[Start of Attachment]
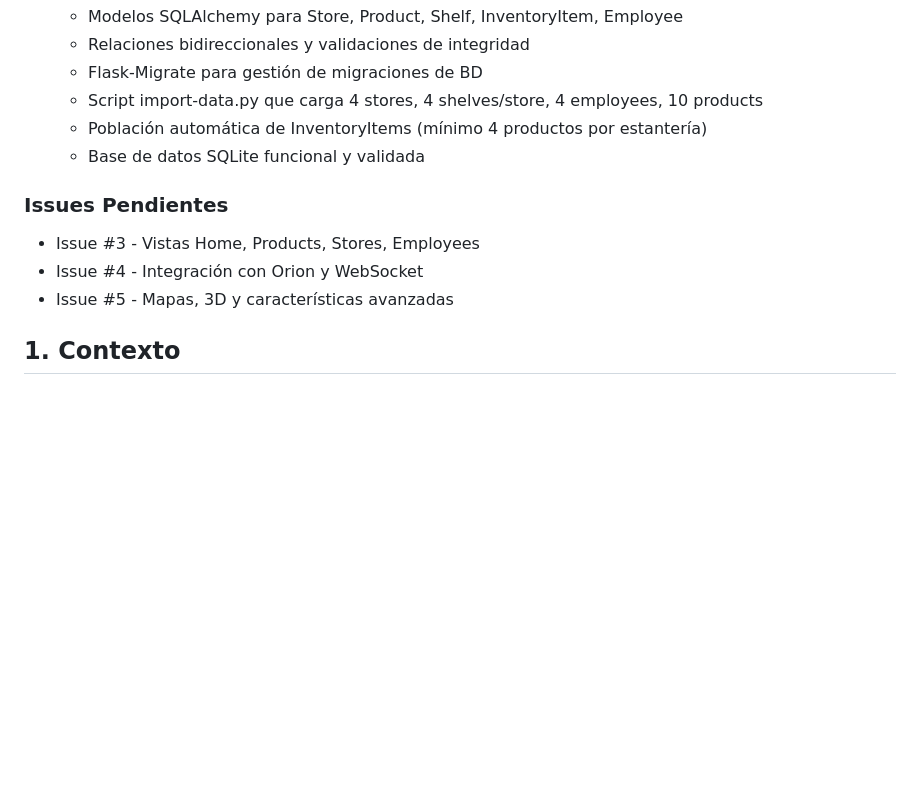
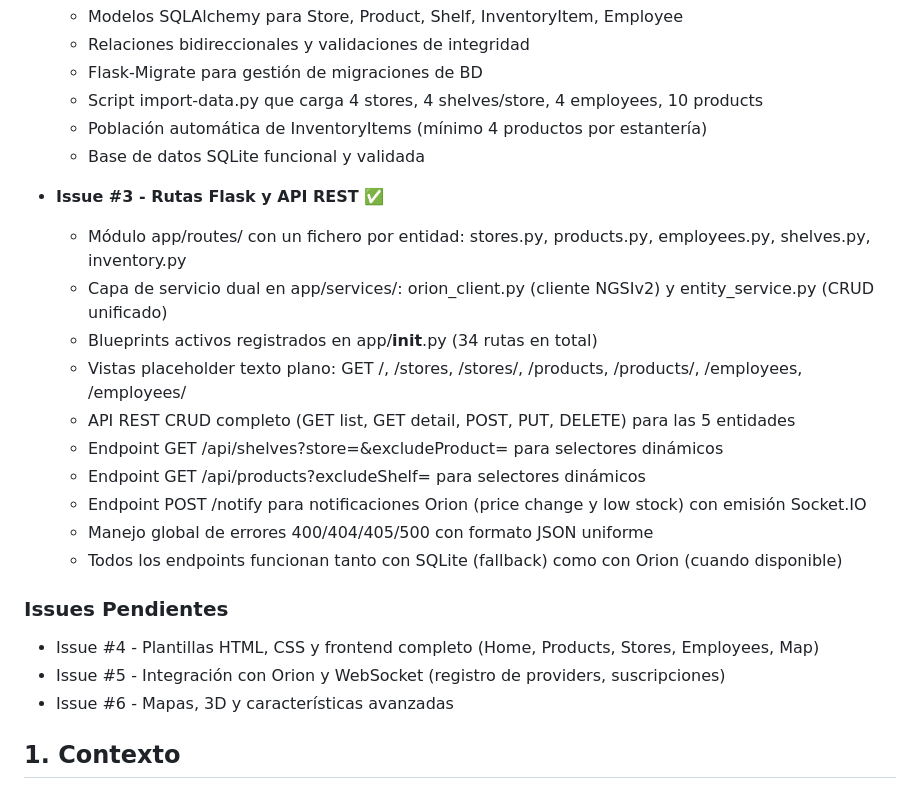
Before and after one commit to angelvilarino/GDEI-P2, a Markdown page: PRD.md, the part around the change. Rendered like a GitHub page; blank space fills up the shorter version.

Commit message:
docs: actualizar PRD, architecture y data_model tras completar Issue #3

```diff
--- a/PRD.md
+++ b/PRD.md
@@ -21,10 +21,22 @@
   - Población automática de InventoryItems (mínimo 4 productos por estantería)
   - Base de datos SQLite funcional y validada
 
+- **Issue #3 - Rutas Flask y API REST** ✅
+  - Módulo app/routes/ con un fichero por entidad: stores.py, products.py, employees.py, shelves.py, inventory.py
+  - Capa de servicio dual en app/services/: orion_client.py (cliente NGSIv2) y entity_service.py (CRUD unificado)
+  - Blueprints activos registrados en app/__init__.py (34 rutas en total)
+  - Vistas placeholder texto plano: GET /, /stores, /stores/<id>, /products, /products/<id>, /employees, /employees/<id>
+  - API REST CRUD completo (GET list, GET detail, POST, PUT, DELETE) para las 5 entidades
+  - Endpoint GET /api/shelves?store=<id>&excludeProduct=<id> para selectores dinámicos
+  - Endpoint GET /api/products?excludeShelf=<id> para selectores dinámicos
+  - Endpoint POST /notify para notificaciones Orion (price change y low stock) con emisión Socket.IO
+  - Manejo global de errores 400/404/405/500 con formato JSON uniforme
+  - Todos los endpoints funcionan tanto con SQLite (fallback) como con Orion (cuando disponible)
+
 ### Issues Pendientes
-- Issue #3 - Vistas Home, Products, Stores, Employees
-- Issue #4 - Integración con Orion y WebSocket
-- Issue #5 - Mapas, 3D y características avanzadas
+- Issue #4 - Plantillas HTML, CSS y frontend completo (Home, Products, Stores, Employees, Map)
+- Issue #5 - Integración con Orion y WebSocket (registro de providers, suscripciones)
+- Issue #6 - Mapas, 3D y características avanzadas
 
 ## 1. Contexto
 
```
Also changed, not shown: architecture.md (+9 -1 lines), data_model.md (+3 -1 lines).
[End of Attachment]
[Start of Attachment]
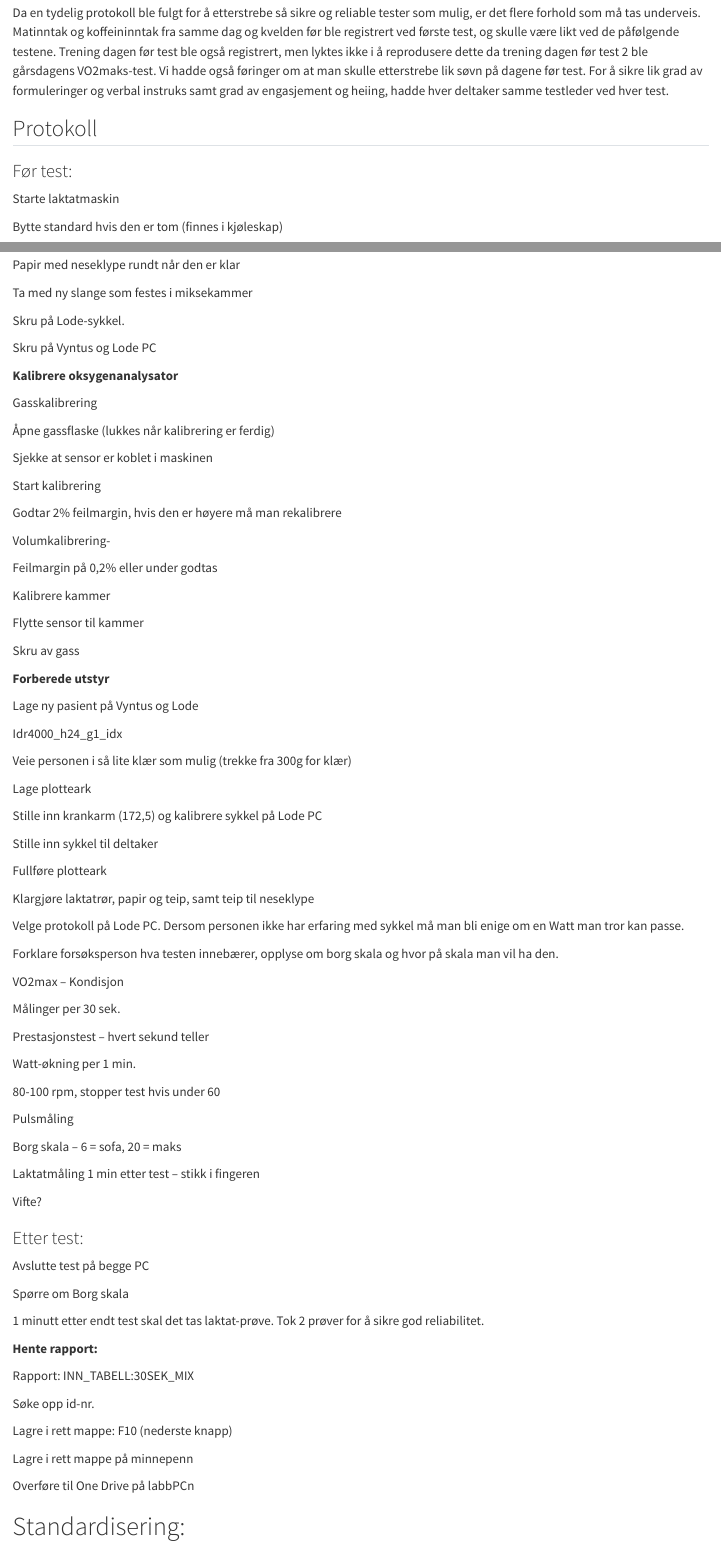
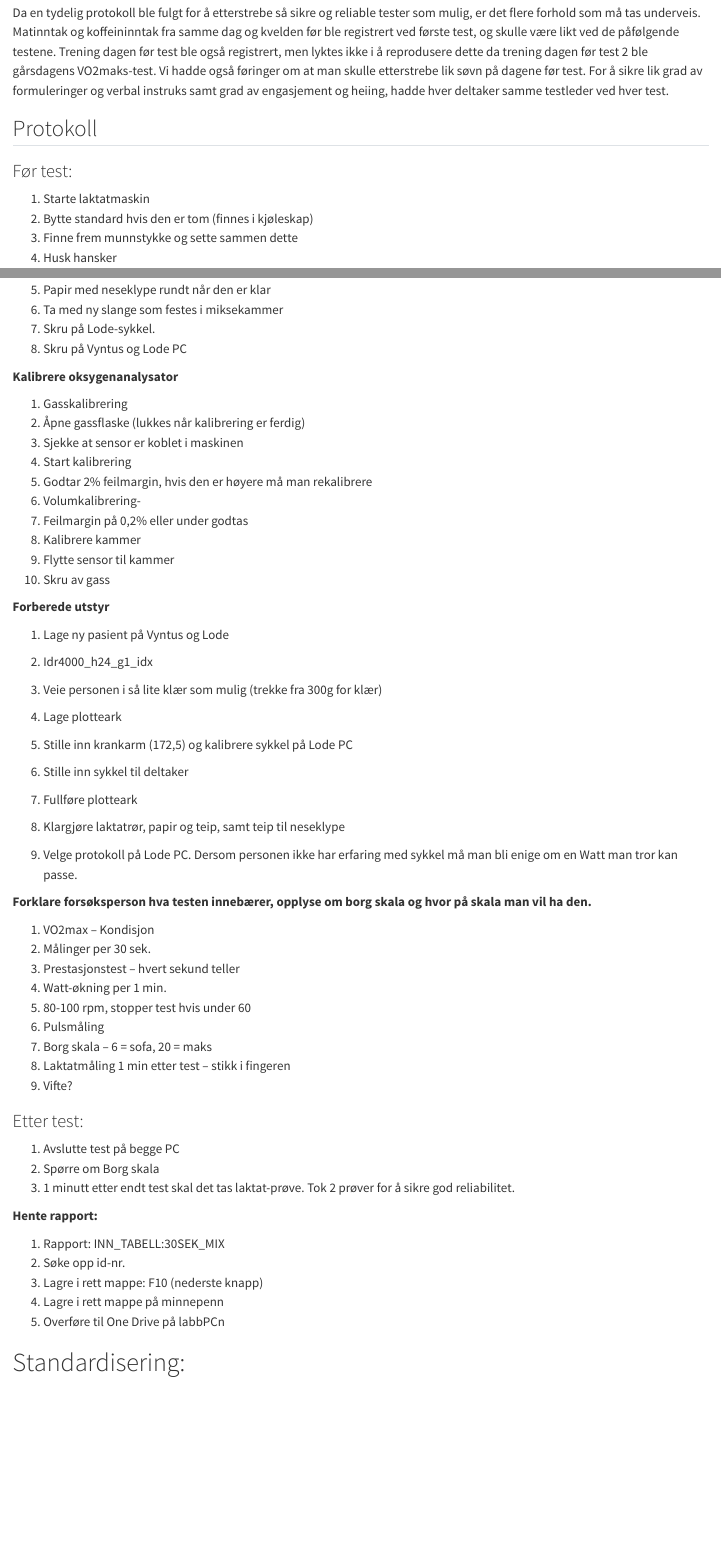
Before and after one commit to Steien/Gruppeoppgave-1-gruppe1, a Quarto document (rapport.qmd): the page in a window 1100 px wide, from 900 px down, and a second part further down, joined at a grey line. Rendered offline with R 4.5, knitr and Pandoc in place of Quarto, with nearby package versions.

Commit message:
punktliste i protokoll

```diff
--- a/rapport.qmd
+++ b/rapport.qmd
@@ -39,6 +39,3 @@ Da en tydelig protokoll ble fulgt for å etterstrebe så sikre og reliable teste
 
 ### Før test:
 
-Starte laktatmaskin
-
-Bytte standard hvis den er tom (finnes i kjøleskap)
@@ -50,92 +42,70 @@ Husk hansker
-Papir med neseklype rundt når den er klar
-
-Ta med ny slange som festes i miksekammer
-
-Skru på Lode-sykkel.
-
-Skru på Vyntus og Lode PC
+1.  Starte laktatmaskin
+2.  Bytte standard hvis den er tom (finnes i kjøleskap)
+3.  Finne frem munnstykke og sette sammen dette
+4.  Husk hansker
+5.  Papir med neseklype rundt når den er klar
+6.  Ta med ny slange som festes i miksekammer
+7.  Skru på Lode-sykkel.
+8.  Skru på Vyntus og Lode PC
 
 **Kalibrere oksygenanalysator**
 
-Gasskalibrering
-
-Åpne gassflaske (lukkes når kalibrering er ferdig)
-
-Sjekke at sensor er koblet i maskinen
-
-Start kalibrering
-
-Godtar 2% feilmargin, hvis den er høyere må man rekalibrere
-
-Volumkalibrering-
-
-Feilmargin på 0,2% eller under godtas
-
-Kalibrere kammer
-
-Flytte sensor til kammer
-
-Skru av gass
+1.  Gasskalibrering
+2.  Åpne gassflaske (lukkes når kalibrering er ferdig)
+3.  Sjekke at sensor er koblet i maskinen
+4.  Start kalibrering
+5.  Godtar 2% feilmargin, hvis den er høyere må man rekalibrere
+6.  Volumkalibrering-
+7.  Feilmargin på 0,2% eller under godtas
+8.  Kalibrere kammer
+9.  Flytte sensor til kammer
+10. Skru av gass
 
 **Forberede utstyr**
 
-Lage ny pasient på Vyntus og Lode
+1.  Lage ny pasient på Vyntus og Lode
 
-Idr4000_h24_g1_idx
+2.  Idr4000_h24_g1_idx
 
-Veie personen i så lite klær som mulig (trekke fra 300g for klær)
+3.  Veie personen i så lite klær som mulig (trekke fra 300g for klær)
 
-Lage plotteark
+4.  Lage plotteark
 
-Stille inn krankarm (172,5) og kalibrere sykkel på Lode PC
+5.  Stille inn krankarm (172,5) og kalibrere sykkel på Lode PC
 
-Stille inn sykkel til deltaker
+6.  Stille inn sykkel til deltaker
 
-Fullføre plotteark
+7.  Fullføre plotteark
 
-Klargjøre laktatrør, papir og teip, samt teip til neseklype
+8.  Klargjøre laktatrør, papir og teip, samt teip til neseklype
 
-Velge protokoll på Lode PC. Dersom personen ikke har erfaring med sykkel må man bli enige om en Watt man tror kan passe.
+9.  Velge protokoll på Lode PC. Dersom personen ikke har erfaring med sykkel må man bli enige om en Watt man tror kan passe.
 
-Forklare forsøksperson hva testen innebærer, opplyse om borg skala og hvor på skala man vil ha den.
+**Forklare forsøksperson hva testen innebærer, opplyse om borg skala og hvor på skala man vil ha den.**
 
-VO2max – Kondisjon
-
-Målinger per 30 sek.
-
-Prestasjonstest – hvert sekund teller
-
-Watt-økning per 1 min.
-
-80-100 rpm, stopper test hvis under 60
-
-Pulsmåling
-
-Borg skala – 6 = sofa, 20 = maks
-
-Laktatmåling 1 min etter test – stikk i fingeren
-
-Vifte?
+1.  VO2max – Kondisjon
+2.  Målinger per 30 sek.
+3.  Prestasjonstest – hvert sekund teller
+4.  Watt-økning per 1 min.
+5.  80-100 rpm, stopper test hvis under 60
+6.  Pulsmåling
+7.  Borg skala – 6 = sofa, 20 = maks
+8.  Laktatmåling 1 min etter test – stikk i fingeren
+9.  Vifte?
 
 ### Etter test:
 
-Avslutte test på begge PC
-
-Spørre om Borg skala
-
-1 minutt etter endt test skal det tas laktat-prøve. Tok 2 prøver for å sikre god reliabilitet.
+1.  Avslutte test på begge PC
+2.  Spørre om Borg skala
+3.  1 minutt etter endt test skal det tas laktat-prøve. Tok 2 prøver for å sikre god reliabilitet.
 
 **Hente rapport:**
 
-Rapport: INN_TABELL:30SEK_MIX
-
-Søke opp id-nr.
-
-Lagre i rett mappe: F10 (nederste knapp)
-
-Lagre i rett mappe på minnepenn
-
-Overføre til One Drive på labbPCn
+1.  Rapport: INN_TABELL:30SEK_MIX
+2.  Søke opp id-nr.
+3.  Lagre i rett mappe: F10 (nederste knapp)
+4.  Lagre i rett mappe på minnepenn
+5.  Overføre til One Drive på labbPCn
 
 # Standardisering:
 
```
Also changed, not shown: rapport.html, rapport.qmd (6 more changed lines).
[End of Attachment]
Go through the data above and return each line containing the string "Velge".

_Solution to the problem_:
-Velge protokoll på Lode PC. Dersom personen ikke har erfaring med sykkel må man bli enige om en Watt man tror kan passe.
+9.  Velge protokoll på Lode PC. Dersom personen ikke har erfaring med sykkel må man bli enige om en Watt man tror kan passe.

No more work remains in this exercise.